My work focuses on investigating the role of common genetic variation in severe neurodevelopmental disorders and the interplay betwen common and rare variants in the healthy population.
We recently published a study showing that common genetic variants contribute to risk of rare severe neurodevelopmental disorders, thought to be monogenic. In this work, I used data from 7,000 patients who had been recruited to the Deciphering Developmental Disorders Study through genetics clinics in the UK and Ireland. These patients were suffering from severe neurodevelopmental disorders, and had no previous genetic diagnoses at the time of recruitment. By performing a genome-wide association study (GWAS) of these patients against population-matched controls (European ancestry), I showed that 8% of risk for these disorders was attributable to common genetic variants. This polygenic burden was significantly positively correlated with genetic predisposition to lower educational attainment, decreased intelligence and risk of schizophrenia. Furthermore, patients for whom we had already found a monogenic diagnosis through exome sequencing were not significantly different in their polygenic burden compared to patients with no diagnostic rare variants. This suggests that in many patients, both common and rare variants contribute to their disorder.

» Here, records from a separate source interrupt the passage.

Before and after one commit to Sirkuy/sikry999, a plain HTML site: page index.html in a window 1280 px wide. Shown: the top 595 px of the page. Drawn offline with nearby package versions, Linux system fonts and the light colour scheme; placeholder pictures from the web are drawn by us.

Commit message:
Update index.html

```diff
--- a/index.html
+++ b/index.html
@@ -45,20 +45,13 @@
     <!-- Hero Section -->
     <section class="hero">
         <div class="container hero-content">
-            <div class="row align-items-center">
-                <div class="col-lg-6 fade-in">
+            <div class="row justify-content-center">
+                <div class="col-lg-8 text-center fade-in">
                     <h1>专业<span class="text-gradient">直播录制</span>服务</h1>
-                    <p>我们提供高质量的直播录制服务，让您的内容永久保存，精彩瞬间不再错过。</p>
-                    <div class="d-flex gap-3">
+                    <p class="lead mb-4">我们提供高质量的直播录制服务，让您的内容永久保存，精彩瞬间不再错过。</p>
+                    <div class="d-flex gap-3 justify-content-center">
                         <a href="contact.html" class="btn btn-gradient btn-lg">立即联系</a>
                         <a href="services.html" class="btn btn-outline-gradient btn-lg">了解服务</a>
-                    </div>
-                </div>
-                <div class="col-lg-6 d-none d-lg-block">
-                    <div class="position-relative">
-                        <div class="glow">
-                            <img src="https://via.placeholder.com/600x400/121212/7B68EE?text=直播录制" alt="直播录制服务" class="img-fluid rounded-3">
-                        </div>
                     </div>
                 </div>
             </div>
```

Currently, I am working with data from healthy blood donors in the INTERVAL study, to assess the combined effects of common and rare variants in the general population. In this work, we are investigating whether common variants could be modifying the effects of rare deleterious variants on the cognitive functioning in seemingly healthy individuals.